In 2002 Red Sox owner John W. Henry invited A’s General Manager Billy Beane to lunch and made him an offer that he couldn’t refuse, but did. As as preamble Henry led Beane through the august stands at Fenway Park, a scene that’s recreated gorgeously in the movie Moneyball. We see the men strolling through the empty stadium in the rain under a big umbrella, like young lovers in Paris. (In the movie Beane is played by Brad Pitt and is, unbelievably, single.) Beane turns down the Red Sox and their 12.5M offer, but remains appropriately enchanted. He says, “It’s impossible not to feel romantic about baseball.”
Well it’s impossible not to feel romantic about Fenway Park. The little wood seats, the great green fence, and the lopsided, low-lying field shape what might be the most singular sports venue in the country. If the old Yankee Stadium felt like it was raised in the sky, and the old Shea Stadium felt like it had been dropped in a parking lot, then Fenway Park feels like it’s embedded in the earth, as if it’s geological. A great deal of its charm comes from the outrageous and also, somehow, gentle irregularities of the field, especially the way Landsdowne Street tears through the stands and clips left field.

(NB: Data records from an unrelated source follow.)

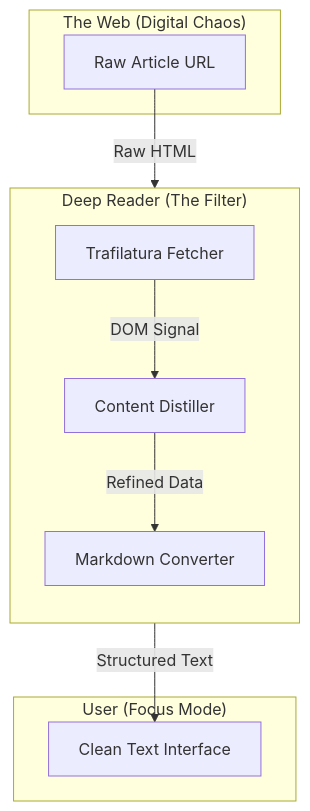
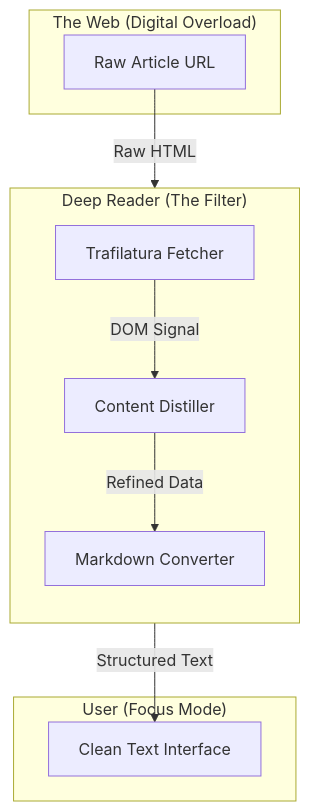
Before and after one commit to GeorgeFreedomTech/Deep-Reader: the diagram in README.md, drawn with Mermaid. The commit also changed other lines of this file, not shown here.

````diff
--- a/README.md
+++ b/README.md
@@ -49,23 +49,23 @@
 ```mermaid
 graph TB;
-    subgraph "The Web (Digital Chaos)"
+    subgraph "The Web (Digital Overload)"
         URL[Raw Article URL]
     end
 
     subgraph "Deep Reader (The Filter)"
         direction TD
         Fetch[Trafilatura Fetcher]
         Clean[Content Distiller]
         MD[Markdown Converter]
     end
 
     subgraph "User (Focus Mode)"
         Display[Clean Text Interface]
     end
 
     %% Flow
     URL -- Raw HTML --> Fetch;
     Fetch -- DOM Signal --> Clean;
     Clean -- Refined Data --> MD;
     MD -- Structured Text --> Display;
 ```
````
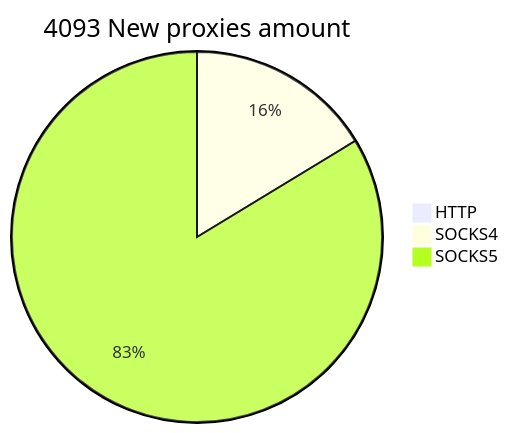
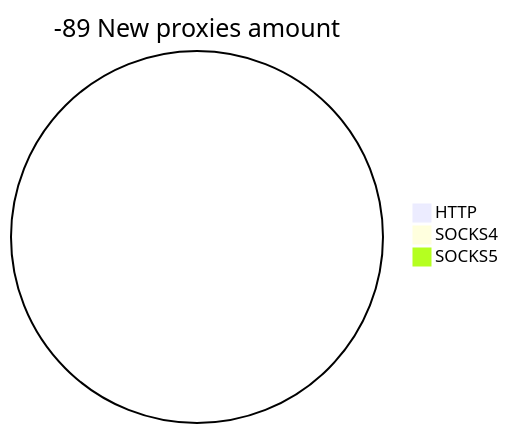
Before and after one commit to cutipu/proxylist: the second of 2 diagrams in README.md, drawn with Mermaid. The commit also changed other lines of this file, not shown here.

````diff
--- a/README.md
+++ b/README.md
@@ -10,6 +10,6 @@
 ```mermaid
-pie title 4093 New proxies amount
-    "HTTP" : 23
-    "SOCKS4" : 664
-    "SOCKS5" : 3406
+pie title -89 New proxies amount
+    "HTTP" : 0
+    "SOCKS4" : 0
+    "SOCKS5" : 0
 ```
````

The resulting asymmetries leave spectators feeling as if they’re steeped in the realities of history and the city rather than detached, omniscient spectators, as they do at some of the new stadiums. Fenway, instead, makes a peculiar picturesque.